What you should do. Give the number of lines in the entries below that hold "around", with no accompanying words.

══════

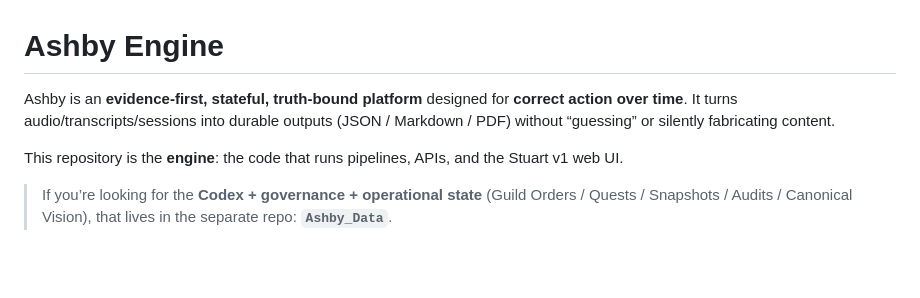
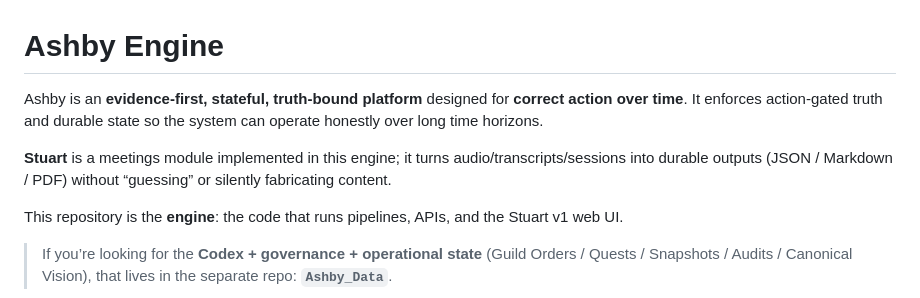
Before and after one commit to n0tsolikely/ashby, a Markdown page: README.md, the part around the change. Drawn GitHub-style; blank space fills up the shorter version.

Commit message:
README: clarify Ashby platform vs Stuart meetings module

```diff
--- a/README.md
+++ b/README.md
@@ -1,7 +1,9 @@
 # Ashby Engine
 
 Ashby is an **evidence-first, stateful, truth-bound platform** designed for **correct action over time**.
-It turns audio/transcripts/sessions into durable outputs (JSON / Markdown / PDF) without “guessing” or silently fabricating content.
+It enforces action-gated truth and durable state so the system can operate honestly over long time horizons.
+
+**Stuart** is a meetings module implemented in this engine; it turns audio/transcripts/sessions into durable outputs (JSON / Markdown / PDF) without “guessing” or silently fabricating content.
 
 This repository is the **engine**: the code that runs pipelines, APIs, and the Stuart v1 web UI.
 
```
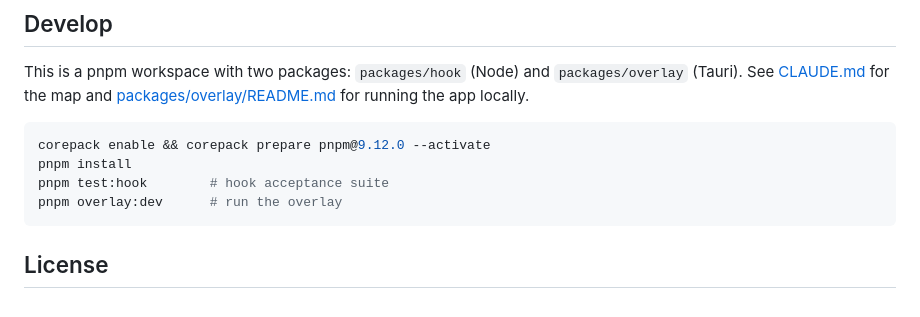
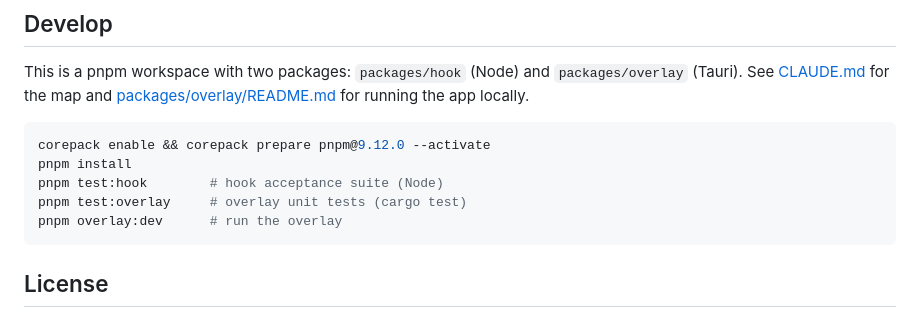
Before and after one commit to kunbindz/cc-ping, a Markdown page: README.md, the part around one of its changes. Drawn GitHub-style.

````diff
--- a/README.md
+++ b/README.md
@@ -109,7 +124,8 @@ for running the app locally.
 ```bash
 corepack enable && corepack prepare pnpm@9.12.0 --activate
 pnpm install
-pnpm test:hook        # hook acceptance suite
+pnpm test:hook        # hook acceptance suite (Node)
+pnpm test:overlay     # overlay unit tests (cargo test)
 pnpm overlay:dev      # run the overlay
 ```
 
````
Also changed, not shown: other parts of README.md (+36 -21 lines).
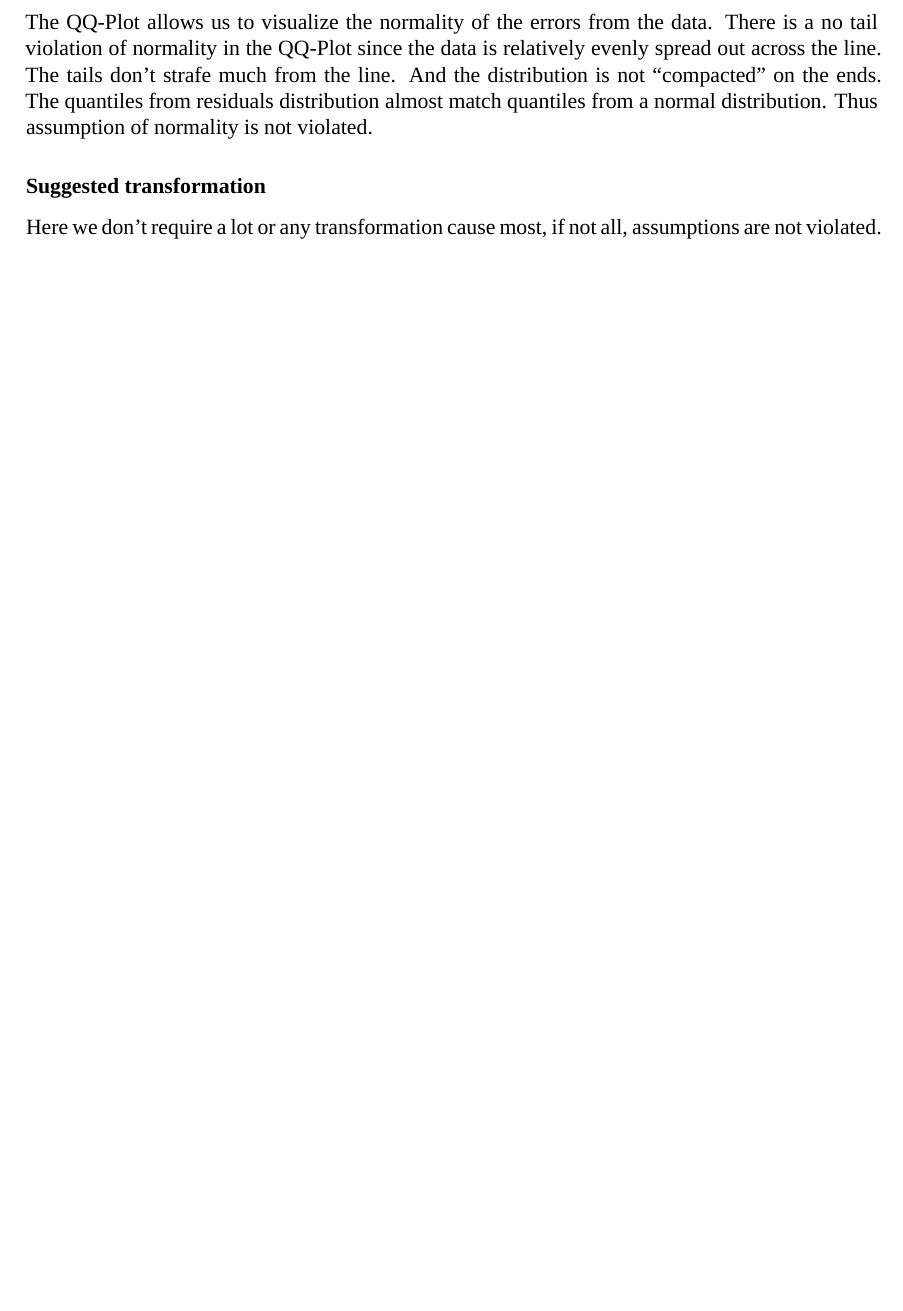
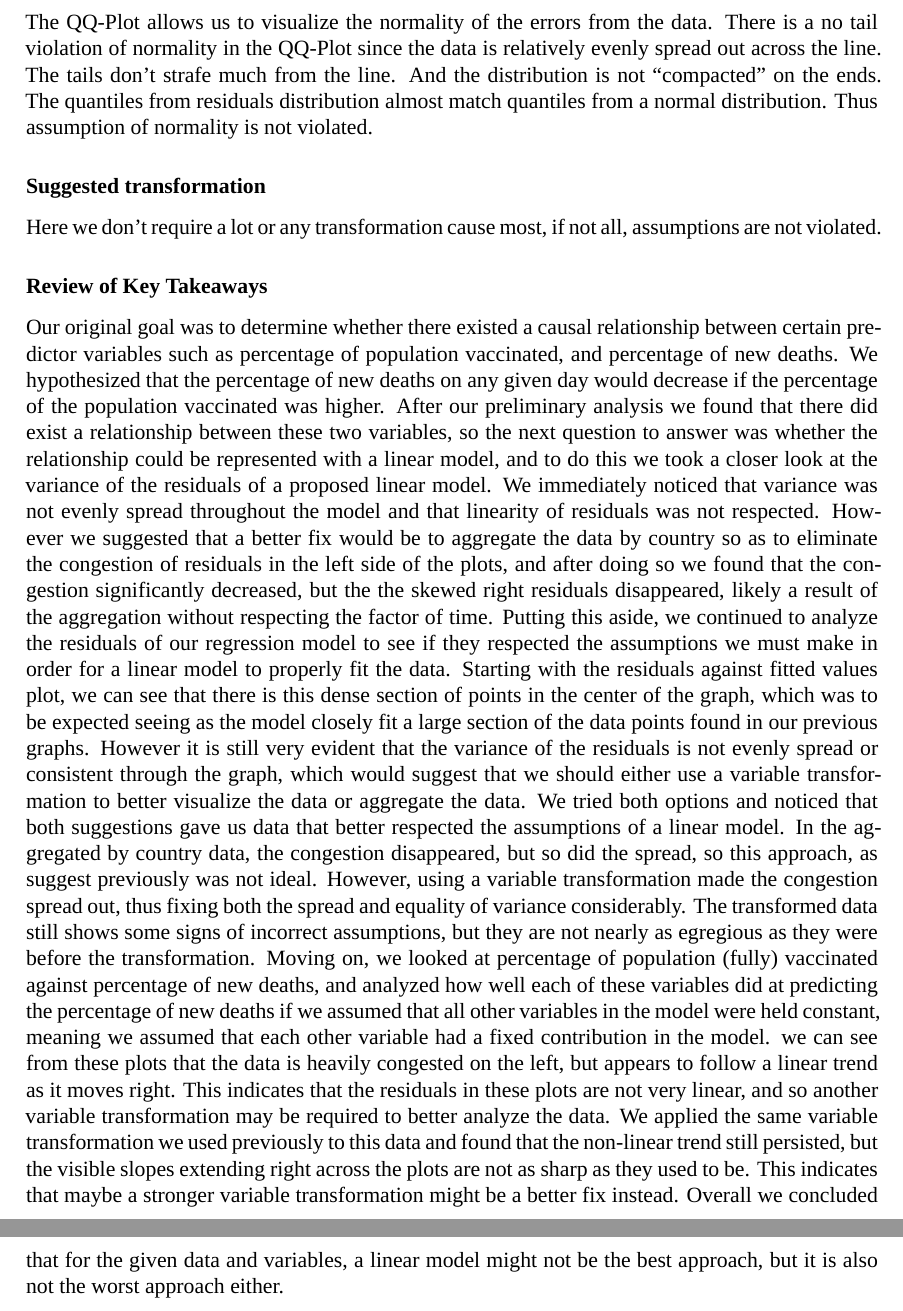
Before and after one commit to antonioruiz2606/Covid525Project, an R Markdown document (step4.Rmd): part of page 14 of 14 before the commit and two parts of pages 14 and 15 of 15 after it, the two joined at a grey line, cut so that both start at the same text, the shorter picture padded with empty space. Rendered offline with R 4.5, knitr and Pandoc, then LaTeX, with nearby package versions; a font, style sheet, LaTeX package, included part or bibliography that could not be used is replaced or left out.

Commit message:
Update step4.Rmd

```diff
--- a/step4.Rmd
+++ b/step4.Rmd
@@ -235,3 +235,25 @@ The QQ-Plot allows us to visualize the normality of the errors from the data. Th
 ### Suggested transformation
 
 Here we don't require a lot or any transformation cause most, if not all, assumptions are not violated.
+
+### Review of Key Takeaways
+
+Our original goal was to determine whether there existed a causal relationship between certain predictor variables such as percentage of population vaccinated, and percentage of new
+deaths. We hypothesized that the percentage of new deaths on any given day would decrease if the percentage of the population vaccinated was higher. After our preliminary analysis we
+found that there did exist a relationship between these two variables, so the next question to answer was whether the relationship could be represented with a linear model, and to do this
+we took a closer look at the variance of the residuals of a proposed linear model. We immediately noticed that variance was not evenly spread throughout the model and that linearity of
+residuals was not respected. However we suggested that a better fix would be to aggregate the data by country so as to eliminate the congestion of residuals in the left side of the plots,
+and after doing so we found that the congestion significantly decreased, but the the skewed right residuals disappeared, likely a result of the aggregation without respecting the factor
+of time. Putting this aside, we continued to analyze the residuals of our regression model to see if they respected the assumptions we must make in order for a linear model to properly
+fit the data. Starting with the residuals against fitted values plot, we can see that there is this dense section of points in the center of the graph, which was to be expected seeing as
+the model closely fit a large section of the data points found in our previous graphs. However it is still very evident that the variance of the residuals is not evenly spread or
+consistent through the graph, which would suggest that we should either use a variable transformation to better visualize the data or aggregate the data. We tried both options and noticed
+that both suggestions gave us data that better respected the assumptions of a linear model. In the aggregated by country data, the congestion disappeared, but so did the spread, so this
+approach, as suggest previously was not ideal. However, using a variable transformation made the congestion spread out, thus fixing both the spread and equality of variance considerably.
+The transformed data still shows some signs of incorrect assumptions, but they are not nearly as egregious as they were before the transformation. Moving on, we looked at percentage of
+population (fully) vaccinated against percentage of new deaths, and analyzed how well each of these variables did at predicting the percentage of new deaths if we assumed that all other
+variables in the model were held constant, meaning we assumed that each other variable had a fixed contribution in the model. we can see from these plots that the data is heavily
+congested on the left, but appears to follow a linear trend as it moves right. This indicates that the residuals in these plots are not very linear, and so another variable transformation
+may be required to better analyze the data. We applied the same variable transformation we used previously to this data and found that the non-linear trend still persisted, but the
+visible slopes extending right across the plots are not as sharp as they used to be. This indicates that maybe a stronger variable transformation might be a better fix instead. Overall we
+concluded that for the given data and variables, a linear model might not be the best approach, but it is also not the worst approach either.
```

══════

Answer box. 2